AIM OF THE EXERCISE =
Scan the entries for lines with the word "around" and copy those lines.
[EXERCISE MATERIAL — start]
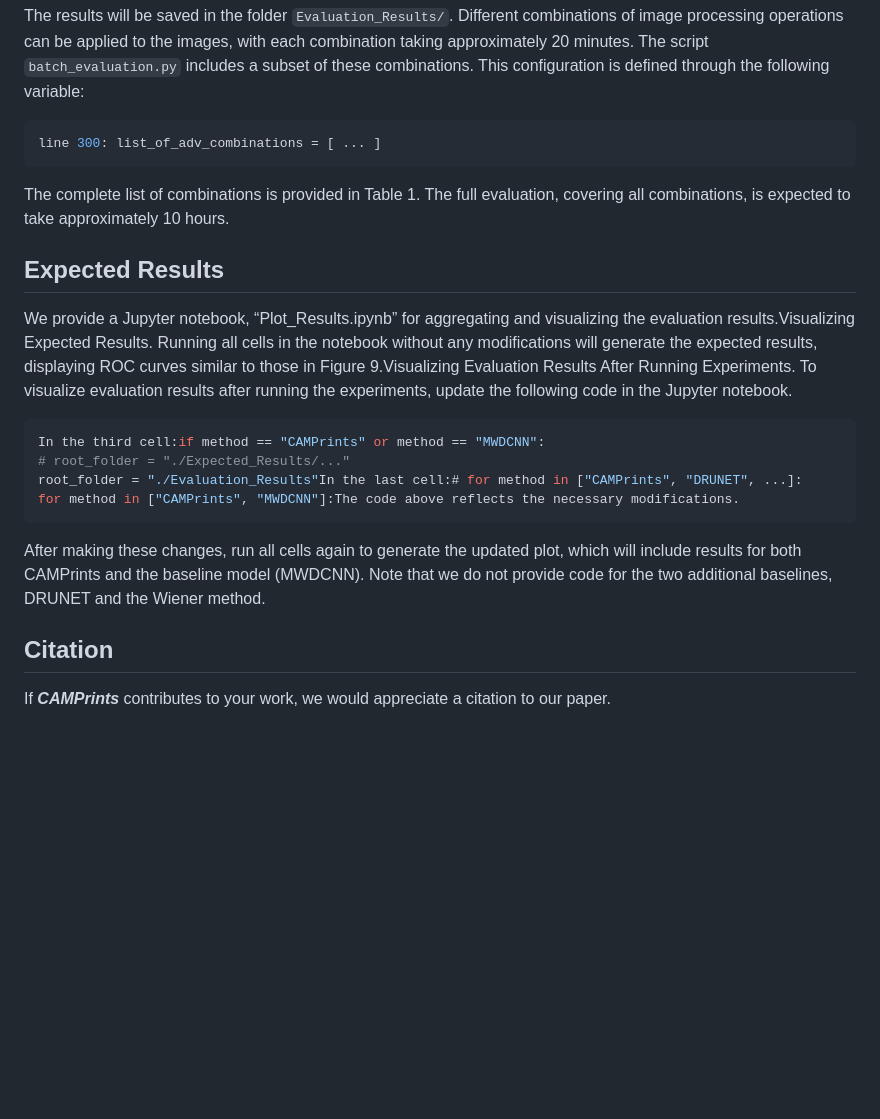
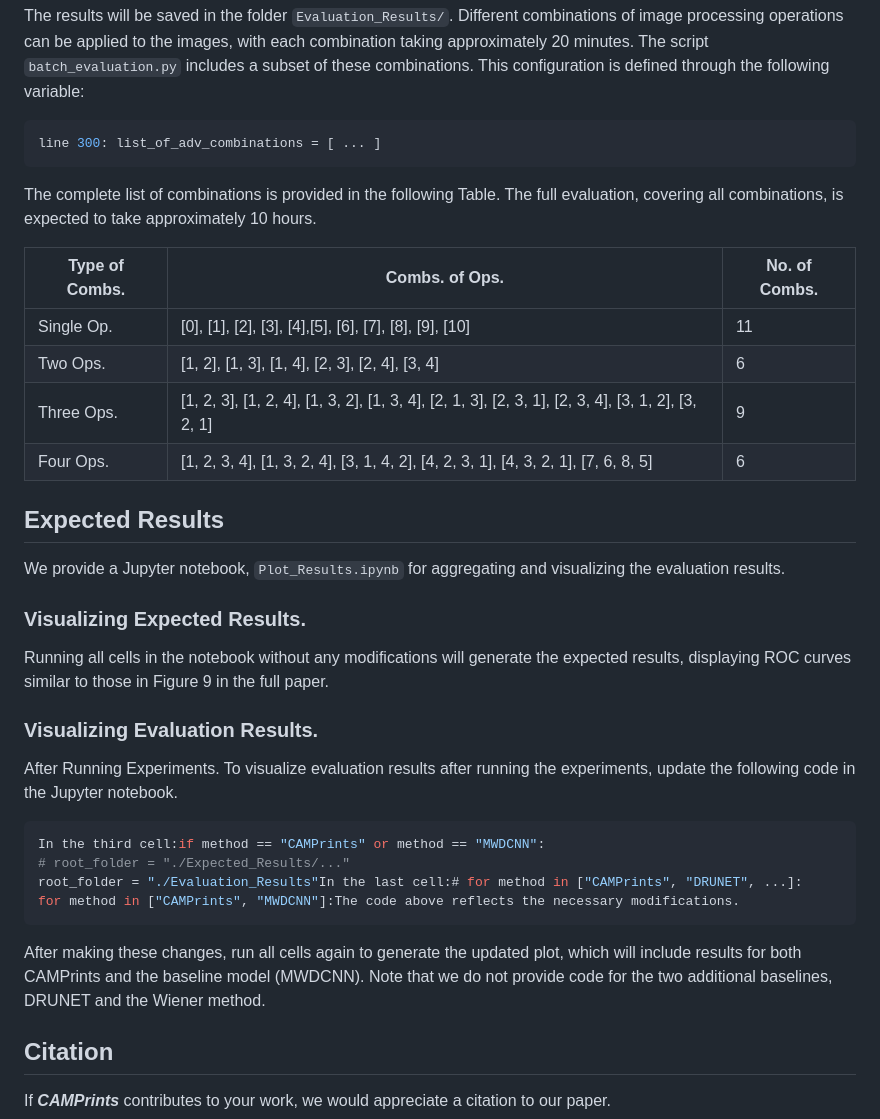
Before and after one commit to SunBangjie/CAMPrints, a Markdown page: README.md, the part around the change. Rendered like a GitHub page; blank space fills up the shorter version.

````diff
--- a/README.md
+++ b/README.md
@@ -36,22 +36,28 @@ The results will be saved in the folder `Evaluation_Results/`. Different combina
 ```Python
 line 300: list_of_adv_combinations = [ ... ]
 ```
-The complete list of combinations is provided in Table 1. The full evaluation, covering all combinations, is expected to take approximately 10 hours.
+The complete list of combinations is provided in the following Table. The full evaluation, covering all combinations, is expected to take approximately 10 hours.
+
+| Type of Combs. | Combs. of Ops. | No. of Combs. |
+|----------|----------|----------|
+| Single Op.    | [0], [1], [2], [3], [4],[5], [6], [7], [8], [9], [10]   | 11   |
+| Two Ops.    |  [1, 2], [1, 3], [1, 4], [2, 3], [2, 4], [3, 4]   | 6   |
+| Three Ops. | [1, 2, 3], [1, 2, 4], [1, 3, 2], [1, 3, 4], [2, 1, 3], [2, 3, 1], [2, 3, 4], [3, 1, 2], [3, 2, 1] | 9
+| Four Ops.  | [1, 2, 3, 4], [1, 3, 2, 4], [3, 1, 4, 2], [4, 2, 3, 1], [4, 3, 2, 1], [7, 6, 8, 5] | 6
 
 ## Expected Results
-We provide a Jupyter notebook, “Plot_Results.ipynb” for aggregating and visualizing the evaluation results.Visualizing Expected Results. Running all cells in the notebook without any modifications will generate the expected
-results, displaying ROC curves similar to those in Figure 9.Visualizing Evaluation Results After Running Experiments. To visualize evaluation results after running the
-experiments, update the following code in the Jupyter notebook.
+We provide a Jupyter notebook, `Plot_Results.ipynb` for aggregating and visualizing the evaluation results.
+### Visualizing Expected Results.
+Running all cells in the notebook without any modifications will generate the expected results, displaying ROC curves similar to those in Figure 9 in the full paper.
+### Visualizing Evaluation Results.
+After Running Experiments. To visualize evaluation results after running the experiments, update the following code in the Jupyter notebook.
 ```Python
 In the third cell:if method == "CAMPrints" or method == "MWDCNN":
 # root_folder = "./Expected_Results/..."
 root_folder = "./Evaluation_Results"In the last cell:# for method in ["CAMPrints", "DRUNET", ...]:
 for method in ["CAMPrints", "MWDCNN"]:The code above reflects the necessary modifications.
 ```
-After
-making these changes, run all cells again to generate the
-updated plot, which will include results for both CAMPrints and the baseline model (MWDCNN). Note that we do not provide code for the two additional baselines, DRUNET and
-the Wiener method.
+After making these changes, run all cells again to generate the updated plot, which will include results for both CAMPrints and the baseline model (MWDCNN). Note that we do not provide code for the two additional baselines, DRUNET and the Wiener method.
 
 ## Citation
 If **_CAMPrints_** contributes to your work, we would appreciate a citation to our paper.
````
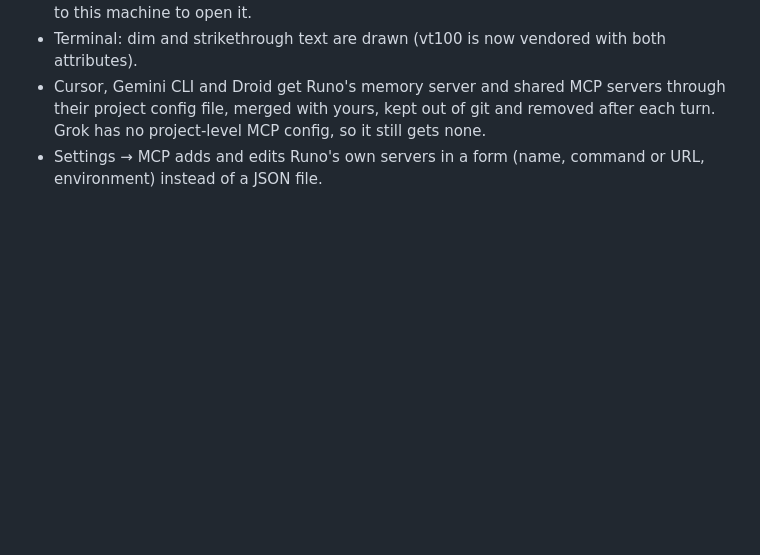
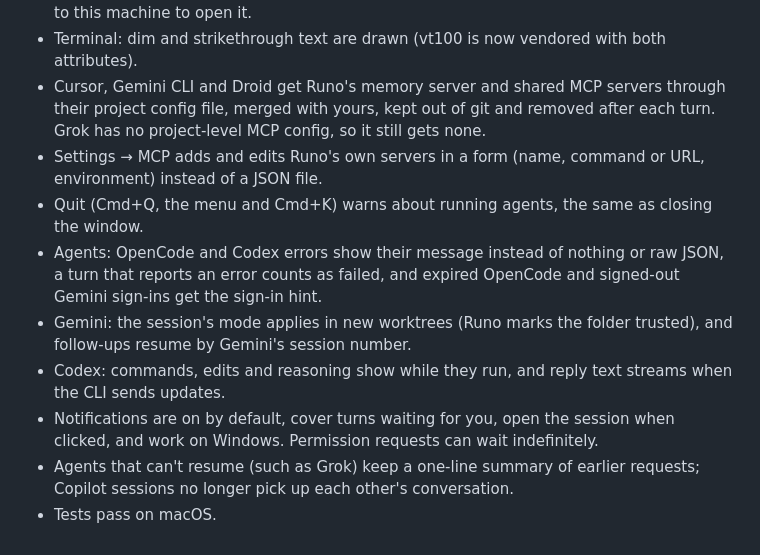
Before and after one commit to deltalark/runo, a Markdown page: CHANGELOG.md, the part around the change. Rendered like a GitHub page; blank space fills up the shorter version.

Commit message:
Note the fixes in the changelog

```diff
--- a/CHANGELOG.md
+++ b/CHANGELOG.md
@@ -71,3 +71,10 @@ All notable changes to Runo are documented here.
 - Terminal: dim and strikethrough text are drawn (vt100 is now vendored with both attributes).
 - Cursor, Gemini CLI and Droid get Runo's memory server and shared MCP servers through their project config file, merged with yours, kept out of git and removed after each turn. Grok has no project-level MCP config, so it still gets none.
 - Settings → MCP adds and edits Runo's own servers in a form (name, command or URL, environment) instead of a JSON file.
+- Quit (Cmd+Q, the menu and Cmd+K) warns about running agents, the same as closing the window.
+- Agents: OpenCode and Codex errors show their message instead of nothing or raw JSON, a turn that reports an error counts as failed, and expired OpenCode and signed-out Gemini sign-ins get the sign-in hint.
+- Gemini: the session's mode applies in new worktrees (Runo marks the folder trusted), and follow-ups resume by Gemini's session number.
+- Codex: commands, edits and reasoning show while they run, and reply text streams when the CLI sends updates.
+- Notifications are on by default, cover turns waiting for you, open the session when clicked, and work on Windows. Permission requests can wait indefinitely.
+- Agents that can't resume (such as Grok) keep a one-line summary of earlier requests; Copilot sessions no longer pick up each other's conversation.
+- Tests pass on macOS.
```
[EXERCISE MATERIAL — finish]
THE COMPLETED TASK =
Before and after one commit to SunBangjie/CAMPrints, a Markdown page: README.md, the part around the change. Rendered like a GitHub page; blank space fills up the shorter version.
Before and after one commit to deltalark/runo, a Markdown page: CHANGELOG.md, the part around the change. Rendered like a GitHub page; blank space fills up the shorter version.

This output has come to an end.